Tech News

NASA better hurry up and put people on the Moon, bad space weather’s coming

Outer space is so often called a “cold void” that it’s easy to forget there’s weather up there too. You won’t see any thunderstorms or tornadoes in space, but our sun’s been cycling through various “seasons” for millions of years and scientists think they’ve figured out how to predict “extreme” weather events in our neck of the universe.

A team of researchers from the University of Reading today published research indicating the window for good weather might be closing for NASA’s plan to send a crewed spacecraft to the Moon in 2024.

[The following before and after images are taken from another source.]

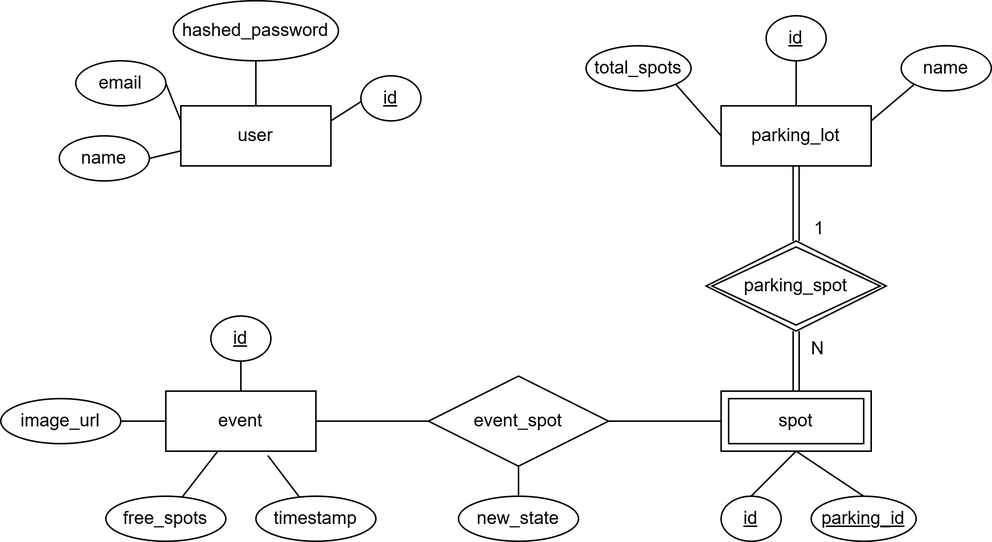
This is docs/diagrams/MER.png from UM-LabTics/lakitu-core, a draw.io export, as it was before one commit. Source tidied: cells renumbered, new cells last; positions are measured from the earlier drawing's top-left corner, leaving out a move shared by most shapes. Its diagram source:
```xml
<mxGraphModel>
  <root>
    <mxCell id="0" />
    <mxCell id="1" parent="0" />
    <mxCell id="2" style="rounded=0;jettySize=auto;html=1;exitX=0.5;exitY=0;exitDx=0;exitDy=0;entryX=0.5;entryY=1;entryDx=0;entryDy=0;startArrow=none;startFill=0;endArrow=none;endFill=0;" parent="1" edge="1" source="6" target="24">
      <mxGeometry relative="1" as="geometry" />
    </mxCell>
    <mxCell id="3" style="rounded=0;jettySize=auto;html=1;exitX=0;exitY=0.75;exitDx=0;exitDy=0;entryX=1;entryY=0.5;entryDx=0;entryDy=0;startArrow=none;startFill=0;endArrow=none;endFill=0;" parent="1" edge="1" source="6" target="28">
      <mxGeometry relative="1" as="geometry" />
    </mxCell>
    <mxCell id="4" style="rounded=0;jettySize=auto;html=1;exitX=0;exitY=0.25;exitDx=0;exitDy=0;entryX=1;entryY=0.5;entryDx=0;entryDy=0;startArrow=none;startFill=0;endArrow=none;endFill=0;" parent="1" edge="1" source="6" target="23">
      <mxGeometry relative="1" as="geometry" />
    </mxCell>
    <mxCell id="5" style="rounded=0;jettySize=auto;html=1;exitX=1;exitY=0.25;exitDx=0;exitDy=0;entryX=0;entryY=1;entryDx=0;entryDy=0;startArrow=none;startFill=0;endArrow=none;endFill=0;" parent="1" edge="1" source="6">
      <mxGeometry relative="1" as="geometry">
        <mxPoint x="242.4" y="65.7" as="targetPoint" />
      </mxGeometry>
    </mxCell>
    <mxCell id="6" value="user" style="whiteSpace=wrap;html=1;align=center;" parent="1" vertex="1">
      <mxGeometry x="120" y="70" width="100" height="40" as="geometry" />
    </mxCell>
    <mxCell id="7" style="rounded=0;jettySize=auto;html=1;exitX=0;exitY=0.5;exitDx=0;exitDy=0;entryX=1;entryY=1;entryDx=0;entryDy=0;startArrow=none;startFill=0;endArrow=none;endFill=0;" parent="1" edge="1" source="10" target="25">
      <mxGeometry relative="1" as="geometry" />
    </mxCell>
    <mxCell id="8" style="rounded=0;jettySize=auto;html=1;exitX=0.5;exitY=0;exitDx=0;exitDy=0;entryX=0.5;entryY=1;entryDx=0;entryDy=0;startArrow=none;startFill=0;endArrow=none;endFill=0;" parent="1" edge="1" source="10">
      <mxGeometry relative="1" as="geometry">
        <mxPoint x="530" y="40" as="targetPoint" />
      </mxGeometry>
    </mxCell>
    <mxCell id="9" style="rounded=0;jettySize=auto;html=1;exitX=1;exitY=0.25;exitDx=0;exitDy=0;entryX=0;entryY=1;entryDx=0;entryDy=0;startArrow=none;startFill=0;endArrow=none;endFill=0;" parent="1" edge="1" source="10" target="29">
      <mxGeometry relative="1" as="geometry" />
    </mxCell>
    <mxCell id="10" value="parking_lot" style="whiteSpace=wrap;html=1;align=center;" parent="1" vertex="1">
      <mxGeometry x="480" y="70" width="100" height="40" as="geometry" />
    </mxCell>
    <mxCell id="11" value="spot" style="shape=ext;margin=3;double=1;whiteSpace=wrap;html=1;align=center;" parent="1" vertex="1">
      <mxGeometry x="480" y="260" width="100" height="40" as="geometry" />
    </mxCell>
    <mxCell id="12" value="parking_spot" style="shape=rhombus;double=1;perimeter=rhombusPerimeter;whiteSpace=wrap;html=1;align=center;" parent="1" vertex="1">
      <mxGeometry x="470" y="160" width="120" height="60" as="geometry" />
    </mxCell>
    <mxCell id="13" style="shape=link;html=1;rounded=0;exitX=0.5;exitY=0;exitDx=0;exitDy=0;entryX=0.5;entryY=1;entryDx=0;entryDy=0;" parent="1" edge="1" source="11" target="12">
      <mxGeometry relative="1" as="geometry" />
    </mxCell>
    <mxCell id="14" value="N" style="html=1;whiteSpace=wrap;align=right;verticalAlign=bottom;" parent="13" vertex="1">
      <mxGeometry x="1" relative="1" as="geometry">
        <mxPoint x="20" y="20" as="offset" />
      </mxGeometry>
    </mxCell>
    <mxCell id="15" style="shape=link;html=1;rounded=0;exitX=0.5;exitY=1;exitDx=0;exitDy=0;entryX=0.5;entryY=0;entryDx=0;entryDy=0;" parent="1" edge="1" source="10" target="12">
      <mxGeometry relative="1" as="geometry" />
    </mxCell>
    <mxCell id="16" value="1" style="html=1;whiteSpace=wrap;align=right;verticalAlign=bottom;" parent="15" vertex="1">
      <mxGeometry x="1" relative="1" as="geometry">
        <mxPoint x="20" as="offset" />
      </mxGeometry>
    </mxCell>
    <mxCell id="17" style="edgeStyle=orthogonalEdgeStyle;rounded=0;jettySize=auto;html=1;entryX=0;entryY=0.5;entryDx=0;entryDy=0;endArrow=none;endFill=0;" parent="1" edge="1" source="18" target="11">
      <mxGeometry relative="1" as="geometry" />
    </mxCell>
    <mxCell id="18" value="event_spot" style="shape=rhombus;perimeter=rhombusPerimeter;whiteSpace=wrap;html=1;align=center;" parent="1" vertex="1">
      <mxGeometry x="285" y="250" width="120" height="60" as="geometry" />
    </mxCell>
    <mxCell id="19" style="edgeStyle=orthogonalEdgeStyle;rounded=0;jettySize=auto;html=1;endArrow=none;endFill=0;" parent="1" edge="1" source="18" target="20">
      <mxGeometry relative="1" as="geometry" />
    </mxCell>
    <mxCell id="20" value="event" style="whiteSpace=wrap;html=1;align=center;" parent="1" vertex="1">
      <mxGeometry x="110" y="260" width="100" height="40" as="geometry" />
    </mxCell>
    <mxCell id="21" style="rounded=0;jettySize=auto;html=1;exitX=0.5;exitY=1;exitDx=0;exitDy=0;startArrow=none;startFill=0;endArrow=none;endFill=0;" parent="1" edge="1" target="20">
      <mxGeometry relative="1" as="geometry">
        <mxPoint x="160" y="240" as="sourcePoint" />
      </mxGeometry>
    </mxCell>
    <mxCell id="22" style="rounded=0;jettySize=auto;html=1;entryX=0.5;entryY=1;entryDx=0;entryDy=0;startArrow=none;startFill=0;endArrow=none;endFill=0;exitX=0.5;exitY=0;exitDx=0;exitDy=0;" parent="1" edge="1" source="38" target="11">
      <mxGeometry relative="1" as="geometry" />
    </mxCell>
    <mxCell id="23" value="email" style="ellipse;whiteSpace=wrap;html=1;" parent="1" vertex="1">
      <mxGeometry x="50" y="40" width="60" height="30" as="geometry" />
    </mxCell>
    <mxCell id="24" value="hashed_password" style="ellipse;whiteSpace=wrap;html=1;" parent="1" vertex="1">
      <mxGeometry x="115" width="110" height="40" as="geometry" />
    </mxCell>
    <mxCell id="25" value="total_spots" style="ellipse;whiteSpace=wrap;html=1;" parent="1" vertex="1">
      <mxGeometry x="390" y="30" width="70" height="30" as="geometry" />
    </mxCell>
    <mxCell id="26" value="new_state" style="ellipse;whiteSpace=wrap;html=1;align=center;" parent="1" vertex="1">
      <mxGeometry x="305" y="330" width="80" height="30" as="geometry" />
    </mxCell>
    <mxCell id="27" style="rounded=0;jettySize=auto;html=1;entryX=0.5;entryY=1;entryDx=0;entryDy=0;endArrow=none;endFill=0;startArrow=none;startFill=0;" parent="1" edge="1" source="26" target="18">
      <mxGeometry relative="1" as="geometry" />
    </mxCell>
    <mxCell id="28" value="name" style="ellipse;whiteSpace=wrap;html=1;" parent="1" vertex="1">
      <mxGeometry x="39" y="90" width="60" height="30" as="geometry" />
    </mxCell>
    <mxCell id="29" value="name" style="ellipse;whiteSpace=wrap;html=1;" parent="1" vertex="1">
      <mxGeometry x="600" y="30" width="60" height="30" as="geometry" />
    </mxCell>
    <mxCell id="30" style="rounded=0;jettySize=auto;html=1;startArrow=none;startFill=0;endArrow=none;endFill=0;" parent="1" edge="1" source="31" target="20">
      <mxGeometry relative="1" as="geometry" />
    </mxCell>
    <mxCell id="31" value="free_spots" style="ellipse;whiteSpace=wrap;html=1;align=center;" parent="1" vertex="1">
      <mxGeometry x="70" y="330" width="80" height="30" as="geometry" />
    </mxCell>
    <mxCell id="32" style="edgeStyle=orthogonalEdgeStyle;rounded=0;jettySize=auto;html=1;entryX=0;entryY=0.5;entryDx=0;entryDy=0;endArrow=none;endFill=0;" parent="1" edge="1" source="33" target="20">
      <mxGeometry relative="1" as="geometry" />
    </mxCell>
    <mxCell id="33" value="image_url" style="ellipse;whiteSpace=wrap;html=1;align=center;" parent="1" vertex="1">
      <mxGeometry y="265" width="80" height="30" as="geometry" />
    </mxCell>
    <mxCell id="34" value="timestamp" style="ellipse;whiteSpace=wrap;html=1;align=center;" parent="1" vertex="1">
      <mxGeometry x="170" y="330" width="80" height="30" as="geometry" />
    </mxCell>
    <mxCell id="35" style="rounded=0;jettySize=auto;html=1;exitX=0.5;exitY=1;exitDx=0;exitDy=0;entryX=0.5;entryY=0;entryDx=0;entryDy=0;startArrow=none;startFill=0;endArrow=none;endFill=0;" parent="1" edge="1" source="11" target="39">
      <mxGeometry relative="1" as="geometry" />
    </mxCell>
    <mxCell id="36" style="rounded=0;jettySize=auto;html=1;entryX=0.68;entryY=1.074;entryDx=0;entryDy=0;entryPerimeter=0;startArrow=none;startFill=0;endArrow=none;endFill=0;" parent="1" edge="1" source="34" target="20">
      <mxGeometry relative="1" as="geometry" />
    </mxCell>
    <mxCell id="37" value="&lt;u&gt;id&lt;/u&gt;" style="ellipse;whiteSpace=wrap;html=1;align=center;" parent="1" vertex="1">
      <mxGeometry x="140" y="210" width="40" height="30" as="geometry" />
    </mxCell>
    <mxCell id="38" value="&lt;u&gt;id&lt;/u&gt;" style="ellipse;whiteSpace=wrap;html=1;align=center;" parent="1" vertex="1">
      <mxGeometry x="480" y="330" width="40" height="30" as="geometry" />
    </mxCell>
    <mxCell id="39" value="&lt;u&gt;parking_id&lt;/u&gt;" style="ellipse;whiteSpace=wrap;html=1;align=center;" parent="1" vertex="1">
      <mxGeometry x="540" y="330" width="70" height="30" as="geometry" />
    </mxCell>
    <mxCell id="40" value="&lt;u&gt;id&lt;/u&gt;" style="ellipse;whiteSpace=wrap;html=1;align=center;" parent="1" vertex="1">
      <mxGeometry x="510" y="10" width="40" height="30" as="geometry" />
    </mxCell>
    <mxCell id="41" value="&lt;u&gt;id&lt;/u&gt;" style="ellipse;whiteSpace=wrap;html=1;align=center;" parent="1" vertex="1">
      <mxGeometry x="240" y="50" width="40" height="30" as="geometry" />
    </mxCell>
  </root>
</mxGraphModel>
```
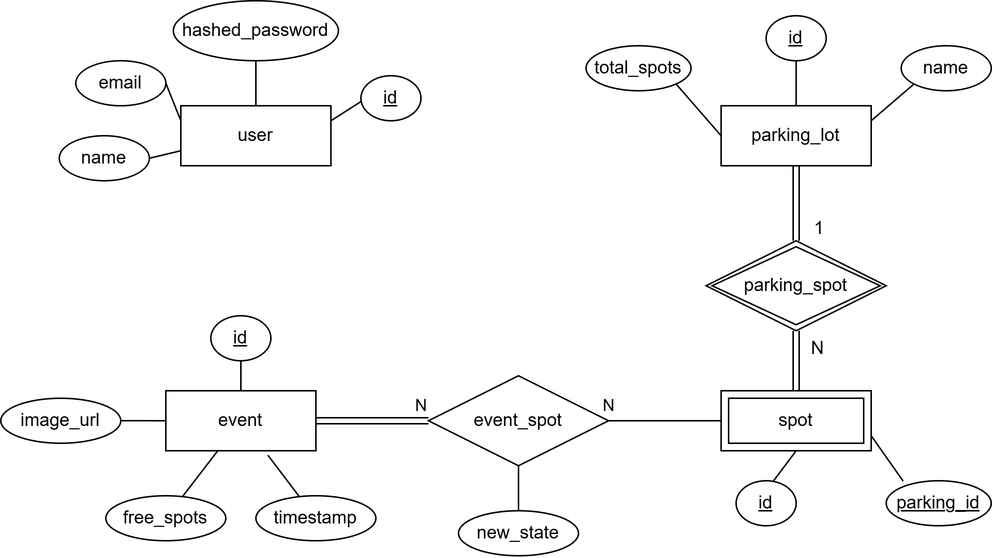
Above is the later version.

What changed in the source:
```diff
@@ -58,12 +58,22 @@
     <mxCell id="17" style="edgeStyle=orthogonalEdgeStyle;rounded=0;jettySize=auto;html=1;entryX=0;entryY=0.5;entryDx=0;entryDy=0;endArrow=none;endFill=0;" parent="1" edge="1" source="18" target="11">
       <mxGeometry relative="1" as="geometry" />
     </mxCell>
+    <mxCell id="42" value="N" style="edgeLabel;html=1;align=center;verticalAlign=middle;" parent="17" vertex="1">
+      <mxGeometry x="-0.71" y="1" relative="1" as="geometry">
+        <mxPoint x="-11" y="-9" as="offset" />
+      </mxGeometry>
+    </mxCell>
     <mxCell id="18" value="event_spot" style="shape=rhombus;perimeter=rhombusPerimeter;whiteSpace=wrap;html=1;align=center;" parent="1" vertex="1">
       <mxGeometry x="285" y="250" width="120" height="60" as="geometry" />
     </mxCell>
-    <mxCell id="19" style="edgeStyle=orthogonalEdgeStyle;rounded=0;jettySize=auto;html=1;endArrow=none;endFill=0;" parent="1" edge="1" source="18" target="20">
+    <mxCell id="19" style="edgeStyle=orthogonalEdgeStyle;rounded=0;jettySize=auto;html=1;endArrow=none;endFill=0;shape=link;" parent="1" edge="1" source="18" target="20">
       <mxGeometry relative="1" as="geometry" />
     </mxCell>
+    <mxCell id="43" value="N" style="edgeLabel;html=1;align=center;verticalAlign=middle;" parent="19" vertex="1">
+      <mxGeometry x="-0.52" y="3" relative="1" as="geometry">
+        <mxPoint x="13" y="-13" as="offset" />
+      </mxGeometry>
+    </mxCell>
     <mxCell id="20" value="event" style="whiteSpace=wrap;html=1;align=center;" parent="1" vertex="1">
       <mxGeometry x="110" y="260" width="100" height="40" as="geometry" />
     </mxCell>
@@ -72,8 +82,10 @@
         <mxPoint x="160" y="240" as="sourcePoint" />
       </mxGeometry>
     </mxCell>
-    <mxCell id="22" style="rounded=0;jettySize=auto;html=1;entryX=0.5;entryY=1;entryDx=0;entryDy=0;startArrow=none;startFill=0;endArrow=none;endFill=0;exitX=0.5;exitY=0;exitDx=0;exitDy=0;" parent="1" edge="1" source="38" target="11">
-      <mxGeometry relative="1" as="geometry" />
+    <mxCell id="22" style="rounded=0;jettySize=auto;html=1;entryX=0.5;entryY=1;entryDx=0;entryDy=0;startArrow=none;startFill=0;endArrow=none;endFill=0;" parent="1" edge="1" target="11">
+      <mxGeometry relative="1" as="geometry">
+        <mxPoint x="515" y="320" as="sourcePoint" />
+      </mxGeometry>
     </mxCell>
     <mxCell id="23" value="email" style="ellipse;whiteSpace=wrap;html=1;" parent="1" vertex="1">
       <mxGeometry x="50" y="40" width="60" height="30" as="geometry" />
@@ -85,7 +97,7 @@
       <mxGeometry x="390" y="30" width="70" height="30" as="geometry" />
     </mxCell>
     <mxCell id="26" value="new_state" style="ellipse;whiteSpace=wrap;html=1;align=center;" parent="1" vertex="1">
-      <mxGeometry x="305" y="330" width="80" height="30" as="geometry" />
+      <mxGeometry x="305" y="340" width="80" height="30" as="geometry" />
     </mxCell>
     <mxCell id="27" style="rounded=0;jettySize=auto;html=1;entryX=0.5;entryY=1;entryDx=0;entryDy=0;endArrow=none;endFill=0;startArrow=none;startFill=0;" parent="1" edge="1" source="26" target="18">
       <mxGeometry relative="1" as="geometry" />
@@ -111,8 +123,10 @@
     <mxCell id="34" value="timestamp" style="ellipse;whiteSpace=wrap;html=1;align=center;" parent="1" vertex="1">
       <mxGeometry x="170" y="330" width="80" height="30" as="geometry" />
     </mxCell>
-    <mxCell id="35" style="rounded=0;jettySize=auto;html=1;exitX=0.5;exitY=1;exitDx=0;exitDy=0;entryX=0.5;entryY=0;entryDx=0;entryDy=0;startArrow=none;startFill=0;endArrow=none;endFill=0;" parent="1" edge="1" source="11" target="39">
-      <mxGeometry relative="1" as="geometry" />
+    <mxCell id="35" style="rounded=0;jettySize=auto;html=1;exitX=1;exitY=0.75;exitDx=0;exitDy=0;entryX=0.391;entryY=0.007;entryDx=0;entryDy=0;entryPerimeter=0;startArrow=none;startFill=0;endArrow=none;endFill=0;" parent="1" edge="1" source="11">
+      <mxGeometry relative="1" as="geometry">
+        <mxPoint x="601.3" y="320.2" as="targetPoint" />
+      </mxGeometry>
     </mxCell>
     <mxCell id="36" style="rounded=0;jettySize=auto;html=1;entryX=0.68;entryY=1.074;entryDx=0;entryDy=0;entryPerimeter=0;startArrow=none;startFill=0;endArrow=none;endFill=0;" parent="1" edge="1" source="34" target="20">
       <mxGeometry relative="1" as="geometry" />
@@ -121,10 +135,10 @@
       <mxGeometry x="140" y="210" width="40" height="30" as="geometry" />
     </mxCell>
     <mxCell id="38" value="&lt;u&gt;id&lt;/u&gt;" style="ellipse;whiteSpace=wrap;html=1;align=center;" parent="1" vertex="1">
-      <mxGeometry x="480" y="330" width="40" height="30" as="geometry" />
+      <mxGeometry x="490" y="320" width="40" height="30" as="geometry" />
     </mxCell>
     <mxCell id="39" value="&lt;u&gt;parking_id&lt;/u&gt;" style="ellipse;whiteSpace=wrap;html=1;align=center;" parent="1" vertex="1">
-      <mxGeometry x="540" y="330" width="70" height="30" as="geometry" />
+      <mxGeometry x="590" y="320" width="70" height="30" as="geometry" />
     </mxCell>
     <mxCell id="40" value="&lt;u&gt;id&lt;/u&gt;" style="ellipse;whiteSpace=wrap;html=1;align=center;" parent="1" vertex="1">
       <mxGeometry x="510" y="10" width="40" height="30" as="geometry" />
```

Titled “Extreme Space-Weather Events and the Solar Cycle,” the team’s paper details a “seasonal” weather cycle involving the sun’s polar position and radiation bursts.

Per the research:

Here we use the 150-year aaH record of global geomagnetic activity with a number of probabilistic models of geomagnetic-storm occurrence to test a range of hypotheses.

We find that storms of all magnitudes occur more frequently during an active phase, centred on solar maximum, than during the quiet phase around solar minimum.

We also show that the available observations are consistent with the most extreme events occurring more frequently during large solar cycles than small cycles.

Finally, we report on the difference in extreme-event occurrence during odd- and even-numbered solar cycles, with events clustering earlier in even cycles and later in odd cycles.

In other words: the researchers determined that periods of extreme geomagnetic activity as measured on Earth can be attributed increased solar activity. By timing these “cycles,” the researchers hypothesize they can determine when extreme solar weather events are most likely to happen.

And, of course, the bad news is that we’re not far from entering one of these cycles.

The researchers say extreme activity tends to occur at the tail end of odd cycles and the beginning of even cycles – meaning, for example, there’s a higher likelihood of bad weather at the end of cycle 25 and the beginning of cycle 26.

Per a university press release:

The findings could have implications for the NASA-led Artemis mission, which plans to return humans to the moon in 2024, but which could be delayed to the late 2020s.

This could be problematic for NASA’s Artemis mission. The crewed Moon mission already exists on a truncated timeline and many experts believe 2024 is simply too soon for a viable, crewed mission.

One of the problems was that former president Donald Trump pushed NASA to move its original timeline of 2028 up to 2024 for apparently political reasons.

Luckily for NASA, the program appears to have survived the transition to the Joseph Biden presidency, but the 2024 date may be in jeopardy.

The problem: The scientists’ warning indicates extreme weather events are more likely from 2025 and on, until the next cycle starts toward the beginning of the 2030s. But this isn’t exactly a showstopper.

If you think about it like terrestrial “extreme weather,” it’s easier to understand. If there’s a storm in Cape Canaveral, we aren’t launching any space craft that day. And if there’s a hurricane, we might delay launch by days, weeks, or even months.

In space things are a bit different. We’re not so much worried about getting rained out as we are ensuring we’re taking all the environmental factors into consideration as we plan to, essentially, light a tiny piece of metal with people inside of it on fire and shoot it 384,400 kilometers into space. That’s the kind of thing you need to get the math just right for.

Quick take: This is absolutely no reason to speed up the launch. We’re not talking about moving your wedding date up a few days to avoid some cloudy days, we’re talking about risking the lives of humans in a mission that’s already been needlessly bumped up for PR purposes.

2028 is starting to sound like a more reasonable timeline again.

Repost: Original Source and Author Link

Tech News

NASA unveils plans for first-ever flight on Mars

When NASA’s Perseverance rover landed on Mars last month, it didn’t arrive alone.

Tucked under the belly of the buggy, a helicopter named Ingenuity had hitched a ride to the red planet. Its mission: to complete the first powered flight on another world.

Credit: NASA/JPL-Caltech/MSSS